Brit Newby, an Eastern Idaho Houndsmen Association member who lives in Pocatello, said he recently treed two mountain lions in one day near the Gate City. Newby says he rarely kills the cougars he tracks and trees, and his primary goal is to convince the big cats to stay away from human populated areas.
“We try to show the lions that they can’t be out walking around on porches and through backyards,” Newby said. “We actually save their lives by scaring them away. Lions have a natural fear of humans and dogs but the more we encroach on where they are living there are going to be more sightings.”
Newby added, “Without houndsmen, we’d be in trouble.”
As cougar sightings, encounters and even attacks become more prevalent, wildlife experts are taking a closer look at how to best manage the big cat populations.
Idaho Fish and Game and other government agencies involved in managing wildlife see expanding mountain lion harvest quotas and extending mountain lion hunting seasons as ways to curb cougar populations, with the hope being that cougar and human confrontations will decrease as a result.
Quotas for both male and female mountain lion harvests in East Idaho are proposed to increase.
If you spot a mountain lion, contact local law enforcement immediately. The National Park Service says anyone who encounters a mountain lion should stay calm and not approach the cougar. Do not run away or crouch down during a mountain lion encounter because such behavior might cause the big cat to attack you. If a mountain lion moves toward you or acts aggressively, do anything you can to make yourself appear intimidating, such as raising and waving your arms and start throwing anything you can at the cougar to deter it from attacking, the National Park Service said.
Despite the perception that the mountain lion population in East Idaho is increasing, Lockyer said local people should not be afraid to enjoy the great outdoors.
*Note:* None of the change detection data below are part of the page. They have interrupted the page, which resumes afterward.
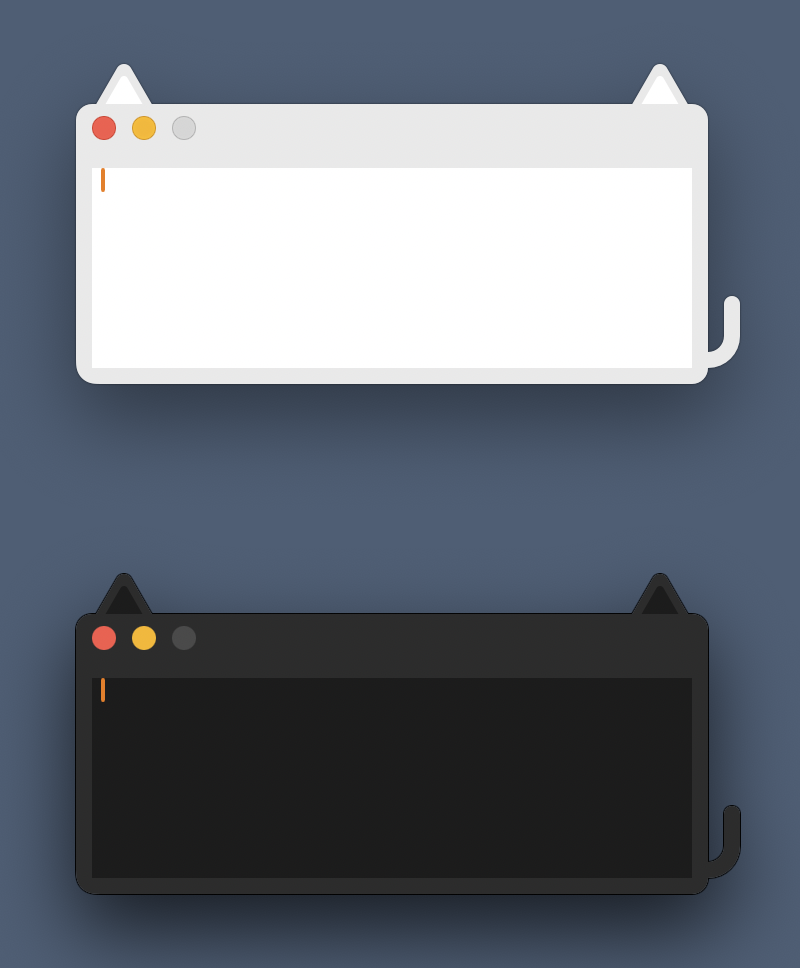
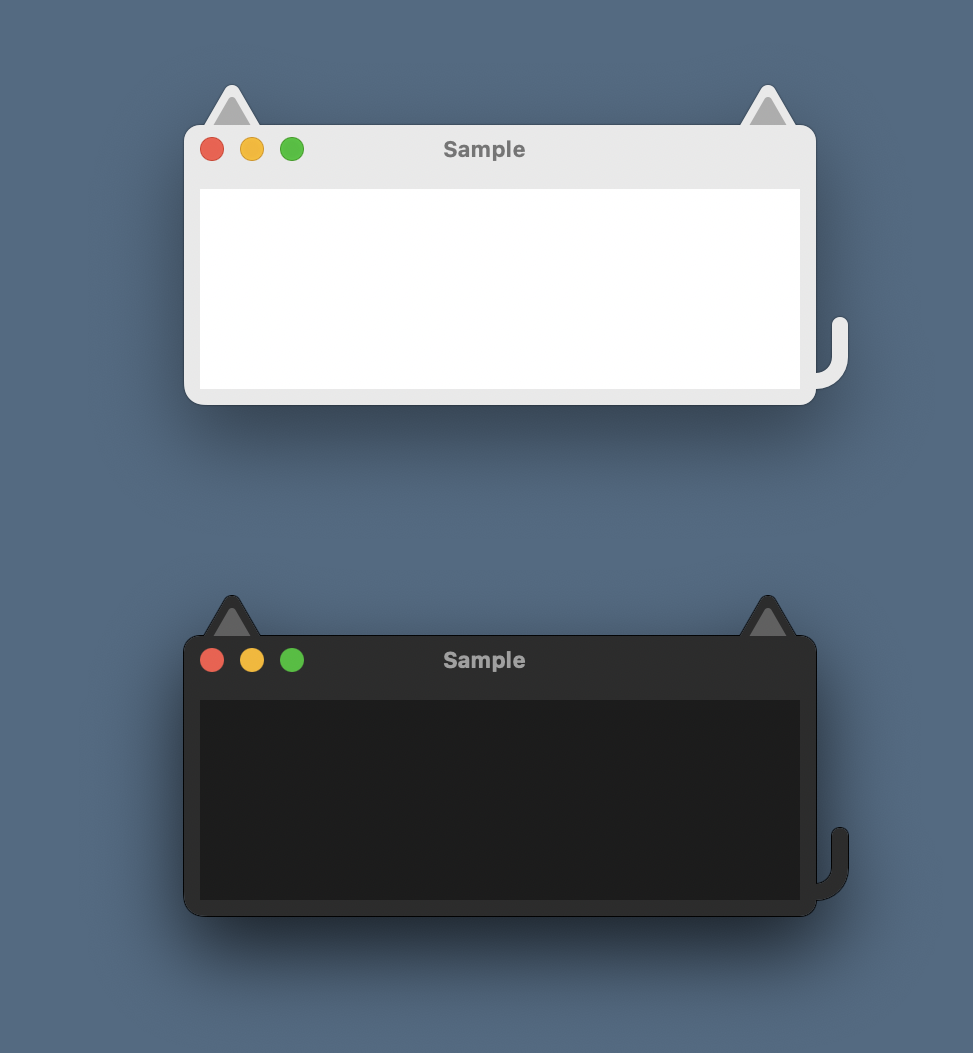
title settable

Changed region(s): [[0.0312, 0.5579, 0.9688, 1.0], [0.0625, 0.062, 0.9375, 0.4649]]

diff --git a/Sources/NSCatWindow/NSCatView.swift b/Sources/NSCatWindow/NSCatView.swift
@@ -4,6 +4,7 @@ final class NSCatView: NSView {
     private let earOffset: CGFloat = 24
     private let toolbarHeight: CGFloat = 24
     private let tailRadius: CGFloat = 8
+    private var titleLabel = NSTextField(labelWithString: "")
 
     required init?(coder: NSCoder) {
         fatalError("init(coder:) has not been implemented")
@@ -11,13 +12,22 @@ final class NSCatView: NSView {
 
     init(childView: NSView) {
         super.init(frame: .zero)
+
         childView.translatesAutoresizingMaskIntoConstraints = false
         addSubview(childView)
         childView.leftAnchor.constraint(equalTo: leftAnchor).isActive = true
         childView.rightAnchor.constraint(equalTo: rightAnchor, constant: -2 * tailRadius).isActive = true
-        let offset = earOffset + toolbarHeight
+        var offset = earOffset + toolbarHeight
         childView.topAnchor.constraint(equalTo: topAnchor, constant: offset).isActive = true
         childView.bottomAnchor.constraint(equalTo: bottomAnchor).isActive = true
+
+        titleLabel.translatesAutoresizingMaskIntoConstraints = false
+        addSubview(titleLabel)
+        titleLabel.centerXAnchor.constraint(equalTo: centerXAnchor, constant: -2 * tailRadius).isActive = true
+        offset = earOffset + 0.5 * toolbarHeight
+        titleLabel.centerYAnchor.constraint(equalTo: topAnchor, constant: offset).isActive = true
+        titleLabel.font = NSFont.systemFont(ofSize: 11, weight: .bold)
+        titleLabel.textColor = NSColor.secondaryLabelColor
     }
 
     override func draw(_ dirtyRect: NSRect) {
@@ -125,8 +135,12 @@ final class NSCatView: NSView {
         path.line(to: CGPoint(x: rightInnerCenter.x + innerRadius * cos(phi3),
                               y: rightInnerCenter.y + innerRadius * sin(phi3)))
         path.close()
-        NSColor.textBackgroundColor.setFill()
+        NSColor.tertiaryLabelColor.setFill()
         path.fill()
+    }
+
+    func setTitle(_ title: String) {
+        titleLabel.stringValue = title
     }
 
     func setWindowButton(_ button: NSButton?) {

diff --git a/Sources/NSCatWindow/NSCatWindow.swift b/Sources/NSCatWindow/NSCatWindow.swift
@@ -2,14 +2,13 @@ import AppKit
 import SwiftUI
 
 open class NSCatWindow: NSWindow {
-    public init(childView: NSView? = nil) {
+    public init(title: String? = nil, childView: NSView? = nil) {
         super.init(
             contentRect: .zero,
             styleMask: [.closable, .miniaturizable, .resizable, .fullSizeContentView, .titled],
             backing: .buffered,
             defer: false
         )
-        isReleasedWhenClosed = false
         isMovableByWindowBackground = true
         titlebarAppearsTransparent = true
         backgroundColor = .clear
@@ -24,13 +23,17 @@ open class NSCatWindow: NSWindow {
         contentView = NSCatView(childView: childView)
     }
 
+    public func setTitle(_ title: String) {
+        (contentView as? NSCatView)?.setTitle(title)
+    }
+
     override public var canBecomeKey: Bool { true }
 
     override public var canBecomeMain: Bool { true }
 
     override public func updateConstraintsIfNeeded() {
         super.updateConstraintsIfNeeded()
-        if let catView = contentView as? NSCatView, catView.subviews.count == 1 {
+        if let catView = contentView as? NSCatView, catView.subviews.count == 2 {
             catView.setWindowButton(standardWindowButton(.closeButton))
             catView.setWindowButton(standardWindowButton(.miniaturizeButton))
             catView.setWindowButton(standardWindowButton(.zoomButton))

diff --git a/Example/Example/AppDelegate.swift b/Example/Example/AppDelegate.swift
@@ -16,6 +16,7 @@ class AppDelegate: NSObject, NSApplicationDelegate {
     func applicationDidFinishLaunching(_ aNotification: Notification) {
         let hostingView = NSHostingView(rootView: SampleView())
         catWindow = NSCatWindow(childView: hostingView)
+        catWindow?.setTitle("Sample")
         catWindow?.center()
         catWindow?.orderFront(self)
     }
“I think it’s good to be aware and knowledgeable about the animals in this habitat, but people should not be scared, fearful or worried to the point of changing their recreation habits because of a mountain lion,” Lockyer said. “I think it is good to be conscious, but people shouldn’t be fearful.”